America spends over $2.5 trillion on health care a year, comprising over 17 percent of our total economy. Skyrocketing cost growth -- twice the rate of inflation -- continues to put health care coverage out of reach for working families, and causes employers to drop existing coverage for employees. John McCain knows that the longer we wait to the address this challenge, the more difficult reform will be. But he also knows that the imperative for expediency must be matched by a commitment to address the fundamental challenge: lowering the cost of care while making coverage more accessible.
America is home to the most innovative health care system in the world. Our doctors, nurses, hospitals, and medical technologies are also the envy of the world. But through murky, inefficient, pay and treatment practices, and the influence of special interests our health care system has become too costly. This reality is further compounded by a tort system that encourages costly and frivolous litigation, more often than not benefiting trial lawyers more than patients, and which leads to costly, unnecessary defensive medicine.

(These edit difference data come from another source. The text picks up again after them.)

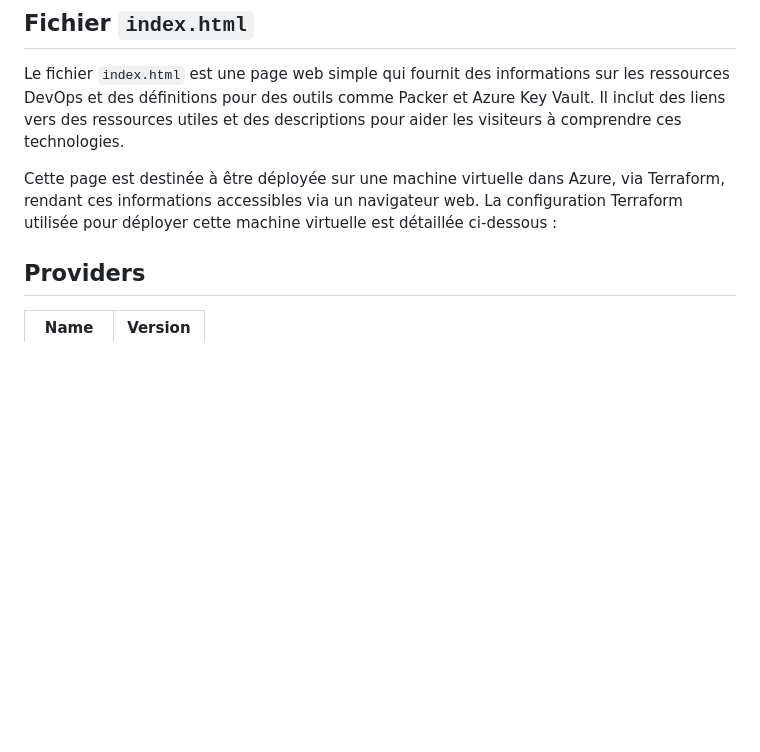
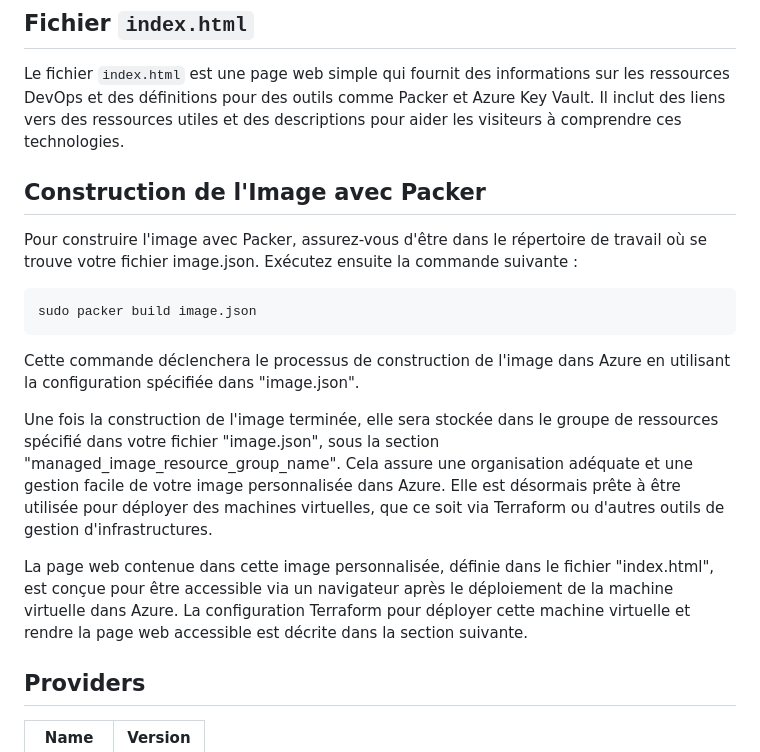
Before and after one commit to Injechta/packer-with-azure-and-aws, a Markdown page: README.md, the part around the change. GitHub-like rendering; blank space fills up the shorter version.

Commit message:
correction readme

````diff
--- a/README.md
+++ b/README.md
@@ -71,7 +71,19 @@ Le fichier `image.json` est utilisé pour définir la configuration pour créer
 
 Le fichier `index.html` est une page web simple qui fournit des informations sur les ressources DevOps et des définitions pour des outils comme Packer et Azure Key Vault. Il inclut des liens vers des ressources utiles et des descriptions pour aider les visiteurs à comprendre ces technologies.
 
-Cette page est destinée à être déployée sur une machine virtuelle dans Azure, via Terraform, rendant ces informations accessibles via un navigateur web. La configuration Terraform utilisée pour déployer cette machine virtuelle est détaillée ci-dessous :
+## Construction de l'Image avec Packer
+
+Pour construire l'image avec Packer, assurez-vous d'être dans le répertoire de travail où se trouve votre fichier image.json. Exécutez ensuite la commande suivante :
+
+```shell
+sudo packer build image.json
+```
+
+Cette commande déclenchera le processus de construction de l'image dans Azure en utilisant la configuration spécifiée dans "image.json".
+
+Une fois la construction de l'image terminée, elle sera stockée dans le groupe de ressources spécifié dans votre fichier "image.json", sous la section "managed_image_resource_group_name". Cela assure une organisation adéquate et une gestion facile de votre image personnalisée dans Azure. Elle est désormais prête à être utilisée pour déployer des machines virtuelles, que ce soit via Terraform ou d'autres outils de gestion d'infrastructures.
+
+La page web contenue dans cette image personnalisée, définie dans le fichier "index.html", est conçue pour être accessible via un navigateur après le déploiement de la machine virtuelle dans Azure. La configuration Terraform pour déployer cette machine virtuelle et rendre la page web accessible est décrite dans la section suivante.
 
 
 
````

Like most Americans, John McCain believes our health care system is in need of reform. But the right reforms protect our American freedoms rather than creating new government controls and harness the market forces that are the hallmark of our economy: competition and choice. He believes you will know these reforms have succeeded when Americans can access affordable, quality health care coverage that meets their needs, not controlled by the federal government or only available if their employer happens to be able to provide it.
As our nation turns to a more focused debate on reforming health care, John McCain will strive to ensure that we preserve the best of our health care system but reform those aspects of our policies most in need of improvement. He will work with members of both parties to secure access to affordable care to all Americans, without turning to a federal government designed and controlled system that will lead to rationing of care, stifling of innovation, and further compounding of our fiscal challenges.